Data extracts
# # # # #

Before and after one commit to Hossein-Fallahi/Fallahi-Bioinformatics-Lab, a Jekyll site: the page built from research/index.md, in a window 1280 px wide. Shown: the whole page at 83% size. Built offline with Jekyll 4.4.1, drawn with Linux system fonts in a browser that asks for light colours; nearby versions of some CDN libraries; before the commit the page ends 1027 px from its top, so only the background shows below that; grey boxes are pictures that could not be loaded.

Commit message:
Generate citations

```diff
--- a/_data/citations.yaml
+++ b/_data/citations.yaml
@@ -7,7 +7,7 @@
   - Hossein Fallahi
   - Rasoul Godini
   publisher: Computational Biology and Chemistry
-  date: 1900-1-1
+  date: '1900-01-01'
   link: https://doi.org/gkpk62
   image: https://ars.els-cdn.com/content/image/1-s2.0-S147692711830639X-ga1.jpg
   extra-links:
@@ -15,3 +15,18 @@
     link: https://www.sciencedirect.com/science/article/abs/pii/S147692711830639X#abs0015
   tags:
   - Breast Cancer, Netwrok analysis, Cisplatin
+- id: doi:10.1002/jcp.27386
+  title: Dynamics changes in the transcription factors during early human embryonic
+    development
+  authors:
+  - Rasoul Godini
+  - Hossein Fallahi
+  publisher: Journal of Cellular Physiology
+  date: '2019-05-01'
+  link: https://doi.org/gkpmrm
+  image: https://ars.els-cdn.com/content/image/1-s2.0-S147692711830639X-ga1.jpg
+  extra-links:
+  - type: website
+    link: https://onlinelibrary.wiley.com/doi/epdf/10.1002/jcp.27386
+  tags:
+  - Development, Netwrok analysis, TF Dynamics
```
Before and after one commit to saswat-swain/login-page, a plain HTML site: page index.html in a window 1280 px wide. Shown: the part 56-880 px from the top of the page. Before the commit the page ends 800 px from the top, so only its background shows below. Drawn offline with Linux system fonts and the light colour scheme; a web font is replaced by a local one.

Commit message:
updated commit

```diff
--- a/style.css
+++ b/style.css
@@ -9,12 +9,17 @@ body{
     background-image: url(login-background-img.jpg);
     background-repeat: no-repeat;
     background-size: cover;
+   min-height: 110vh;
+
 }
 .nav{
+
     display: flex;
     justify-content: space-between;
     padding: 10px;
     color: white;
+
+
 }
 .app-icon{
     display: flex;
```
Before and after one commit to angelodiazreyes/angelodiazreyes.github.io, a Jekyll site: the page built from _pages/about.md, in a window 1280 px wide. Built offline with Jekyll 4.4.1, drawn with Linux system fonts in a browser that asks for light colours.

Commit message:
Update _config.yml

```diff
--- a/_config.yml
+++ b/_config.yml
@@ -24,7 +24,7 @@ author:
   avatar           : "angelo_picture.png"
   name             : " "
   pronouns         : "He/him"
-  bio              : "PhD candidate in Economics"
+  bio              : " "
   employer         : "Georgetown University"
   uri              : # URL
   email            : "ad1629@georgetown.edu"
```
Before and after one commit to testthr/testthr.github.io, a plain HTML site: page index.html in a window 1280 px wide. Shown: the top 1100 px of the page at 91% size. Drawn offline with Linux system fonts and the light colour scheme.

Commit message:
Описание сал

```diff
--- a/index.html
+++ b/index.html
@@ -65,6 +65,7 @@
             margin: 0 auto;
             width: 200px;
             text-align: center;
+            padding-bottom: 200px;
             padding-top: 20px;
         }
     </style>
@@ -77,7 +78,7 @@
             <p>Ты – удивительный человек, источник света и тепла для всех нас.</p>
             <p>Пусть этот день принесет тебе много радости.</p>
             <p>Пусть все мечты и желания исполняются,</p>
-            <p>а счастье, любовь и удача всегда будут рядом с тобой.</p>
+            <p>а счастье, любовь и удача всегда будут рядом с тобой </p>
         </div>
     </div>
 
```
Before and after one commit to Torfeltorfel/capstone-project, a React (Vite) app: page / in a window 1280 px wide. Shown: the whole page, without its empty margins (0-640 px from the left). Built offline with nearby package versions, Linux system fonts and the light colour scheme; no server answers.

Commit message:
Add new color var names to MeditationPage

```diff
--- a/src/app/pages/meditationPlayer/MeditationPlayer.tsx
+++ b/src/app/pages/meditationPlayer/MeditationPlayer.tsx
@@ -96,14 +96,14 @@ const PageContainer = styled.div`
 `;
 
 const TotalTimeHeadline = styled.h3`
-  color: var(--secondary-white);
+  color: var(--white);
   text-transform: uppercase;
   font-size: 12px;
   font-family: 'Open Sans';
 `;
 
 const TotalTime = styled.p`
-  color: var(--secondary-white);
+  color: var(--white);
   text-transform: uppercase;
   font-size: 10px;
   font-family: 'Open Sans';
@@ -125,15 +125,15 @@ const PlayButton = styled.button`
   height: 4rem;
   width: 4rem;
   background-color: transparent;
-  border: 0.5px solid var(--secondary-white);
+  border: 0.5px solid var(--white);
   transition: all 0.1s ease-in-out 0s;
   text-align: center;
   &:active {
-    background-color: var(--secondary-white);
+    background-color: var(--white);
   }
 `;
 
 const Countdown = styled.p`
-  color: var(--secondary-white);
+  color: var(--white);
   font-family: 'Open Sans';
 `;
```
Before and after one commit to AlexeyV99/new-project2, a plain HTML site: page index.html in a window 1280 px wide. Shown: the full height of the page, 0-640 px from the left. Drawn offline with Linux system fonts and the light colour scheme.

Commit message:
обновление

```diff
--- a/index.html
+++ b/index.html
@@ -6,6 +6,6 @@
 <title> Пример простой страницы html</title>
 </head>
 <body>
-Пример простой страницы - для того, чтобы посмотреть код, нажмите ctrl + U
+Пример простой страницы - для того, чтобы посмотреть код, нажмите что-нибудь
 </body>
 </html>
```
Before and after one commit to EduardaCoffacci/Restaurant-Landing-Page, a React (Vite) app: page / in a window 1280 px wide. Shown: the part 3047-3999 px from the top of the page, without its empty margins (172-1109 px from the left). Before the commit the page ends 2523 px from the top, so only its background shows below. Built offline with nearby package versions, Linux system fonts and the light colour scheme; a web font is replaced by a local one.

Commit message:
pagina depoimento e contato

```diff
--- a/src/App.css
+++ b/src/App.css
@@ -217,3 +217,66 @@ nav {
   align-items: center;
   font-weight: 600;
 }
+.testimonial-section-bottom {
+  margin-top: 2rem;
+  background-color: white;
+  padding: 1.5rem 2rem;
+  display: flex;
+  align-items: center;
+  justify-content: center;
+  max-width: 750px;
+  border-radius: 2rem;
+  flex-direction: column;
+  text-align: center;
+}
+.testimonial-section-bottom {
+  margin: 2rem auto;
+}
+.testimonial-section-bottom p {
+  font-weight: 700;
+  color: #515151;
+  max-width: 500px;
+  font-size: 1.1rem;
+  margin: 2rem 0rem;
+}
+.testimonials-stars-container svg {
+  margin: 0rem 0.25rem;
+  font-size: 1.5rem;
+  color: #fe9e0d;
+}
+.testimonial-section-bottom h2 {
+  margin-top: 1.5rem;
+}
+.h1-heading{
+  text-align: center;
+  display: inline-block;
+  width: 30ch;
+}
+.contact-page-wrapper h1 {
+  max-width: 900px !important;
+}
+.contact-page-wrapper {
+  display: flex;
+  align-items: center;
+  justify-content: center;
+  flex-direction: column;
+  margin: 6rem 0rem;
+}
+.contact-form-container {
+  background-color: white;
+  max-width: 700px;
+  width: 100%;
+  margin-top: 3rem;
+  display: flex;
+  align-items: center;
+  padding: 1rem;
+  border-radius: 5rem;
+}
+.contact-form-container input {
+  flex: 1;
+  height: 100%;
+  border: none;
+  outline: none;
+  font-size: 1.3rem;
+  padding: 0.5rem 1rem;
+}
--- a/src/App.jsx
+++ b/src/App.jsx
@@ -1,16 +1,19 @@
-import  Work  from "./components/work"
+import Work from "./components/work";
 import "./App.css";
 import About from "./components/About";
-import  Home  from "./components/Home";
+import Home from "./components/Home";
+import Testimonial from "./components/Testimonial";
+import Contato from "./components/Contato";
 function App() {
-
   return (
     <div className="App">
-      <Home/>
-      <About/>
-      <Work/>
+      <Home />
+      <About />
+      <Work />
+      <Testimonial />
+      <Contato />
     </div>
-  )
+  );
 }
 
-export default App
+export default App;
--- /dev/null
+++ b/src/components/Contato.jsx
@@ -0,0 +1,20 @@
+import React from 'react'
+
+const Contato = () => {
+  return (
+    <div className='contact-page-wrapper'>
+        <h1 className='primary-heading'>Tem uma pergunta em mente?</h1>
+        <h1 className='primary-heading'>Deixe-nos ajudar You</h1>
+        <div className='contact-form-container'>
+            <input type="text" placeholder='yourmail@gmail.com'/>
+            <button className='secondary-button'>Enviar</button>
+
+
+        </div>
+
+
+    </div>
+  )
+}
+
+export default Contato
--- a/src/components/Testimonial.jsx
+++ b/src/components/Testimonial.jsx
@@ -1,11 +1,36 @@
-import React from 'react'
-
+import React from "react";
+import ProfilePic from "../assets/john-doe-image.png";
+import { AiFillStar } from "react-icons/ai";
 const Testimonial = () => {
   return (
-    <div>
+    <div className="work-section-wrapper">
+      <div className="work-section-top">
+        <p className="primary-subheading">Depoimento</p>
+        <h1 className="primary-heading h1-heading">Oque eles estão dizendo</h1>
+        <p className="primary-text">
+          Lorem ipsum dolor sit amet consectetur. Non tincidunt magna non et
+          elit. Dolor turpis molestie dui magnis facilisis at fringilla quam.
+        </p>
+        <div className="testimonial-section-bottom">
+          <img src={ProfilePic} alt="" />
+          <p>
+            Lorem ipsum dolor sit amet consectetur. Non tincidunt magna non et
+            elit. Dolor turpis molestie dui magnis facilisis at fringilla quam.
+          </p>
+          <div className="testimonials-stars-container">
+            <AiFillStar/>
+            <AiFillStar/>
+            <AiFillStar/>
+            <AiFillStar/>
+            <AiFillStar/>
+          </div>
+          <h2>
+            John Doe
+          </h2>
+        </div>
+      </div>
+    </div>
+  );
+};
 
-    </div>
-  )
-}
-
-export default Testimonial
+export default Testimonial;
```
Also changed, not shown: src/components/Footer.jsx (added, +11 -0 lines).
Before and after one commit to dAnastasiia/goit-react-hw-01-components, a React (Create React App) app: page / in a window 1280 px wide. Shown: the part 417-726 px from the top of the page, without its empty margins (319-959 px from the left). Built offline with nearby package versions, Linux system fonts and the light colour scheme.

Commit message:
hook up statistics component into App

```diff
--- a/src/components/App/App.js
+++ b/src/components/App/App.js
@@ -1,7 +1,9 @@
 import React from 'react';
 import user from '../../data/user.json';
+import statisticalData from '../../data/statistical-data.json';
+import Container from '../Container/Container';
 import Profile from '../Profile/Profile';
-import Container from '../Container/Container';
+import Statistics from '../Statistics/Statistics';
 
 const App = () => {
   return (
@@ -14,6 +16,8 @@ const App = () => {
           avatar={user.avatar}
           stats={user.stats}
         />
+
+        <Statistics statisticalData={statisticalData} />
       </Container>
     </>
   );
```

# # # # #

Goal of the exercise
Find every line of the data that includes the string "wrapper". Copy each of those lines.

Expected answer
+.contact-page-wrapper h1 {
+.contact-page-wrapper {
+    <div className='contact-page-wrapper'>
+    <div className="work-section-wrapper">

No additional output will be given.